The movie features what we’d consider today to be an all-star cast with Hollywood heavyweights Jon Voight and Burt Reynolds leading the cast. Ned Beatty makes his screen debut alongside Ronny Cox, also a first time screen actor here. The acting is great throughout and the characters are well defined from the start. From the very first scene the audience is made aware of exactly who is who and what their main traits are. This helps to get the film off to a good start as well as easing the audience in.

Sunday, 5 May 2013

All the President's Men

This 1976 political thriller is based on the book of the same name by Washington Post journalists Bob Woodward and Carl Bernstein. It stars Robert Redford and Dustin Hoffman as the two reporters who were responsible for uncovering the facts of the Watergate Scandal which ultimately led to the resignation of President Richard Nixon in 1974. Nominated for eight Academy Awards it won three and is often regarded as one of the best political thrillers of all time.

The movie manages to capture the sense of urgency, frustration and fear that must be present inside a major newspaper office as its staff are working on a sensitive story such as the one depicted here. It portrays journalistic workings in what appears to be an accurate way and follows the story from beginning to, not quite the end, but a satisfactorily conclusion. The central partnership is strong and ebbs and flows from distrust to jealousy to solid teamwork and mutual admiration and respect. The film also gets to the heart of the Watergate Scandal, introducing a lot of characters who would otherwise have been lost in history.

Monday, 27 February 2012


I’d been looking forward to Rampart for some time after hearing rumours of an excellent performance from Woody ‘cooler than Sam Jackson in a fridge’ Harrelson but left the cinema feeling a little disappointed. Harrelson stars as Dave Brown, an LAPD Cop who is from a different era and gets embroiled in scandal after scandal. He is considered a dinosaur by colleagues and friends for the way he goes about his police work and has no qualms about placing evidence on suspects, beating them or even killing them. We follow Harrelson as his character spirals ever deeply into trouble with both his family and the police department through a series of ill judged moves.

I felt that the film was quite boring.

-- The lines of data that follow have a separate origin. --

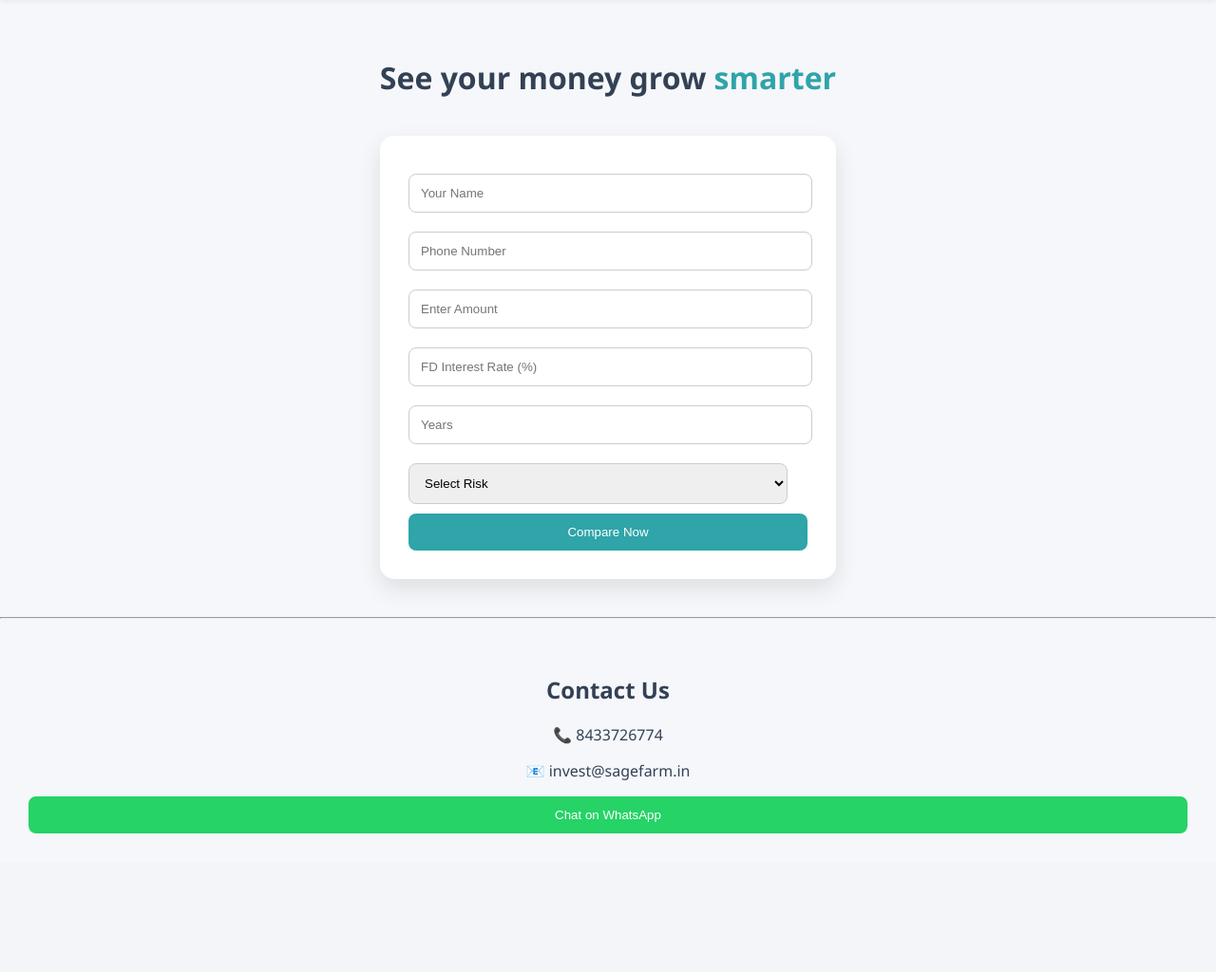
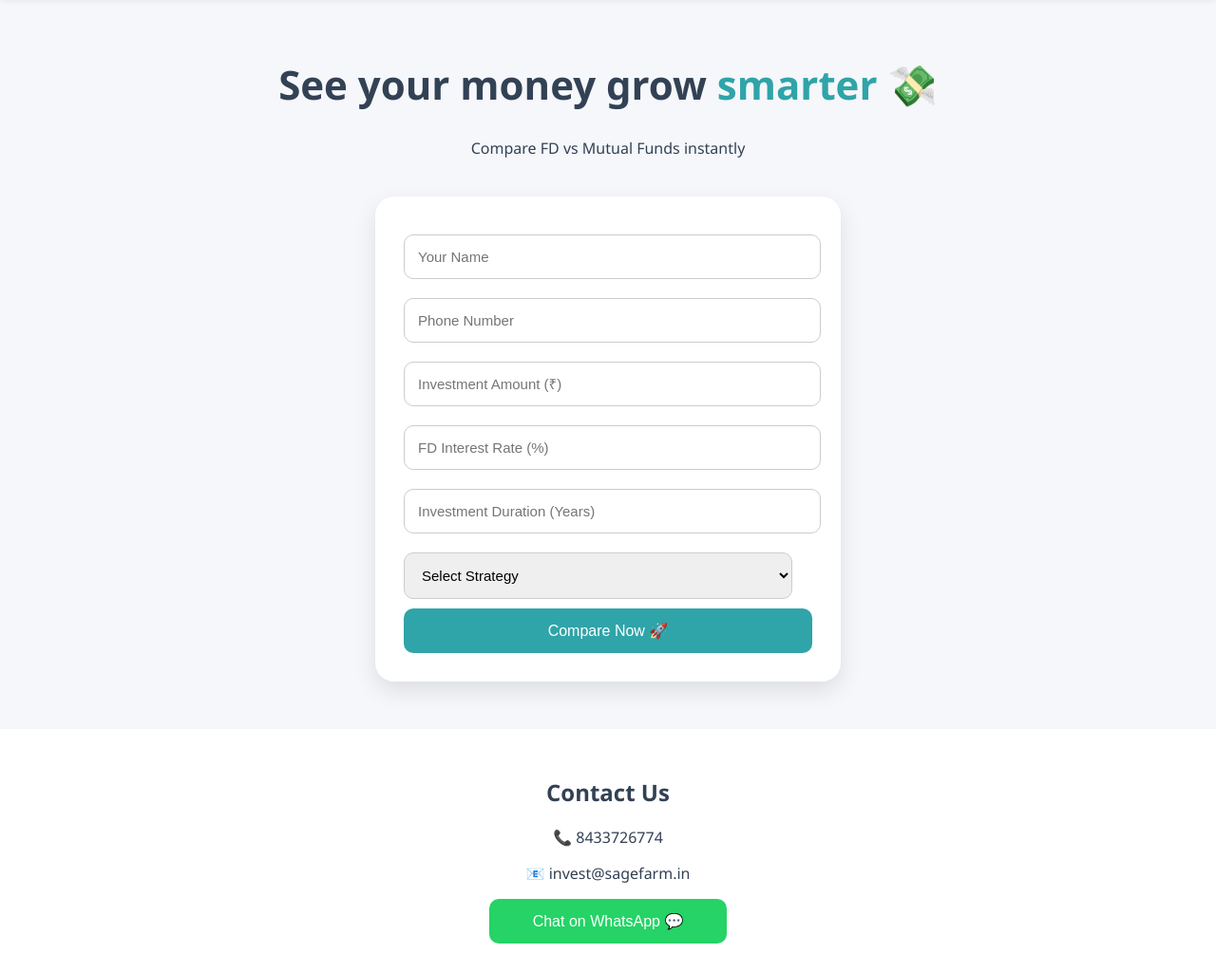
Before and after one commit to sainigammuriki/fd-mf-app, a Flask app: page / in a window 1280 px wide. Shown: the part 75-1099 px from the top of the page at 95% size. Before the commit the page ends 953 px from the top, so only its background shows below. Run offline with Flask 3, Linux system fonts and the light colour scheme.

Commit message:
Update index.html

```diff
--- a/templates/index.html
+++ b/templates/index.html
@@ -1,73 +1,92 @@
 <!DOCTYPE html>
 <html>
+
 <head>
+
 <title>FD vs Mutual Fund</title>
 
 <style>
-body {
-    font-family: 'Segoe UI', sans-serif;
-    margin: 0;
-    background: #F5F7FA;
-    color: #334155;
+
+body{
+    font-family:'Segoe UI';
+    margin:0;
+    background:#F5F7FA;
+    color:#334155;
 }
 
-.header {
-    background: white;
-    padding: 15px 40px;
-    display: flex;
-    justify-content: space-between;
-    align-items: center;
-    box-shadow: 0 2px 5px rgba(0,0,0,0.05);
+.header{
+    background:white;
+    padding:15px 40px;
+    display:flex;
+    justify-content:space-between;
+    align-items:center;
+    box-shadow:0 2px 5px rgba(0,0,0,0.05);
 }
 
-.logo {
-    height: 45px;
+.logo{
+    height:45px;
 }
 
-.nav a {
-    margin: 0 15px;
-    text-decoration: none;
-    color: #334155;
+.nav a{
+    margin:0 15px;
+    text-decoration:none;
+    color:#334155;
+    font-weight:500;
 }
 
-.hero {
-    text-align: center;
-    margin-top: 60px;
+.hero{
+    text-align:center;
+    margin-top:60px;
 }
 
-.highlight {
-    color: #2FA4A9;
+.hero h1{
+    font-size:42px;
 }
 
-.card {
-    background: white;
-    width: 420px;
-    margin: 40px auto;
-    padding: 30px;
-    border-radius: 15px;
-    box-shadow: 0 10px 25px rgba(0,0,0,0.1);
+.highlight{
+    color:#2FA4A9;
 }
 
-input, select {
-    width: 95%;
-    padding: 12px;
-    margin: 10px 0;
-    border-radius: 8px;
-    border: 1px solid #ccc;
+.card{
+    background:white;
+    width:430px;
+    margin:40px auto;
+    padding:30px;
+    border-radius:20px;
+    box-shadow:0 10px 25px rgba(0,0,0,0.1);
 }
 
-button {
-    background: #2FA4A9;
-    color: white;
-    padding: 12px;
-    border: none;
-    border-radius: 8px;
-    width: 100%;
+input, select{
+    width:95%;
+    padding:14px;
+    margin:10px 0;
+    border-radius:10px;
+    border:1px solid #ccc;
+    font-size:15px;
 }
 
-button:hover {
-    background: #248b8f;
+button{
+    background:#2FA4A9;
+    color:white;
+    padding:14px;
+    border:none;
+    border-radius:10px;
+    width:100%;
+    font-size:16px;
+    cursor:pointer;
 }
+
+button:hover{
+    background:#248b8f;
+}
+
+.footer{
+    background:white;
+    margin-top:50px;
+    text-align:center;
+    padding:30px;
+}
+
 </style>
 
 </head>
@@ -75,50 +94,90 @@ button:hover {
 <body>
 
 <div class="header">
+
 <img src="/static/logo.png" class="logo">
+
 <div class="nav">
 <a href="#">Home</a>
 <a href="#">About</a>
 <a href="#contact">Contact</a>
 </div>
+
 </div>
 
 <div class="hero">
-    <h1>See your money grow <span class="highlight">smarter</span></h1>
+
+<h1>
+See your money grow
+<span class="highlight">smarter</span> 💸
+</h1>
+
+<p>
+Compare FD vs Mutual Funds instantly
+</p>
+
 </div>
 
 <div class="card">
+
 <form action="/result" method="POST">
 
 <input type="text" name="name" placeholder="Your Name" required>
+
 <input type="number" name="phone" placeholder="Phone Number" required>
 
-<input type="number" name="amount" placeholder="Enter Amount" required>
+<input type="number" name="amount" placeholder="Investment Amount (₹)" required>
+
 <input type="number" step="0.1" name="rate" placeholder="FD Interest Rate (%)" required>
-<input type="number" name="years" placeholder="Years" required>
+
+<input type="number" name="years" placeholder="Investment Duration (Years)" required>
 
 <select name="risk" required>
-<option value="">Select Risk</option>
-<option value="low">Conservative</option>
-<option value="medium">Moderate</option>
-<option value="high">Aggressive</option>
+
+<option value="">Select Strategy</option>
+
+<option value="low">
+Conservative (10%)
+</option>
+
+<option value="medium">
+Moderate (12%)
+</option>
+
+<option value="high">
+Aggressive (14%)
+</option>
+
+<option value="sage">
+Sagefarm (20%)
+</option>
+
 </select>
 
-<button type="submit">Compare Now</button>
+<button type="submit">
+Compare Now 🚀
+</button>
 
 </form>
+
 </div>
 
-<hr>
+<div id="contact" class="footer">
 
-<div id="contact" style="text-align:center; padding:30px;">
 <h2>Contact Us</h2>
+
 <p>📞 8433726774</p>
+
 <p>📧 invest@sagefarm.in</p>
 
 <a href="https://wa.me/918433726774">
-<button style="background:#25D366;">Chat on WhatsApp</button>
+
+<button style="background:#25D366;width:250px;">
+Chat on WhatsApp 💬
+</button>
+
 </a>
+
 </div>
 
 </body>
```
Lines whose indentation alone changed are shown as unchanged.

Despite a fantastic central performance from Woody Harrelson I didn’t really care what happened to him and it was obvious from the outset that there would be no way back for him. The film looks great. I am a big fan of the kind of beauty in urban decay shots found here and in films such as Tyrannosaur, Coriolanus and Lebanon. You get the sense of a never ending battle that the police are facing in both the visuals of the film and the actions of its characters. But as I said, I felt bored and the film seemed much longer than it was.

Woody Harrelson is fantastic as the bent cop, Brown. He is from a different era, the last of the renegade cops who sees nothing wrong is doing anything he has to in order to clean up the streets. His self destructiveness shows no bounds and he goes out of his way to piss off and alienate those closest to him. This is especially so with the female characters such as his partner and ex wives. The supporting cast is all good. Sigourney Weaver and Ice Cube are excellent and could have done with a bit more to do. There is a brief cameo from the always excellent Steve Buscemi but Ben Foster is the standout in the supporting cast as he wonderfully portrays a down and out, homeless Vietnam Veteran. He is quite superb in his few scenes.

Both Harrelson and Foster excell

Overall this is a film with a great cast, equally good acting and there is an interesting story in there somewhere but it just doesn’t seem to take off. Some of the director’s camera work was off-putting and for the most part it was dull. It’s a shame as the story and cast involved should have produced a much better film. While it isn’t terrible, it isn’t particularly good either.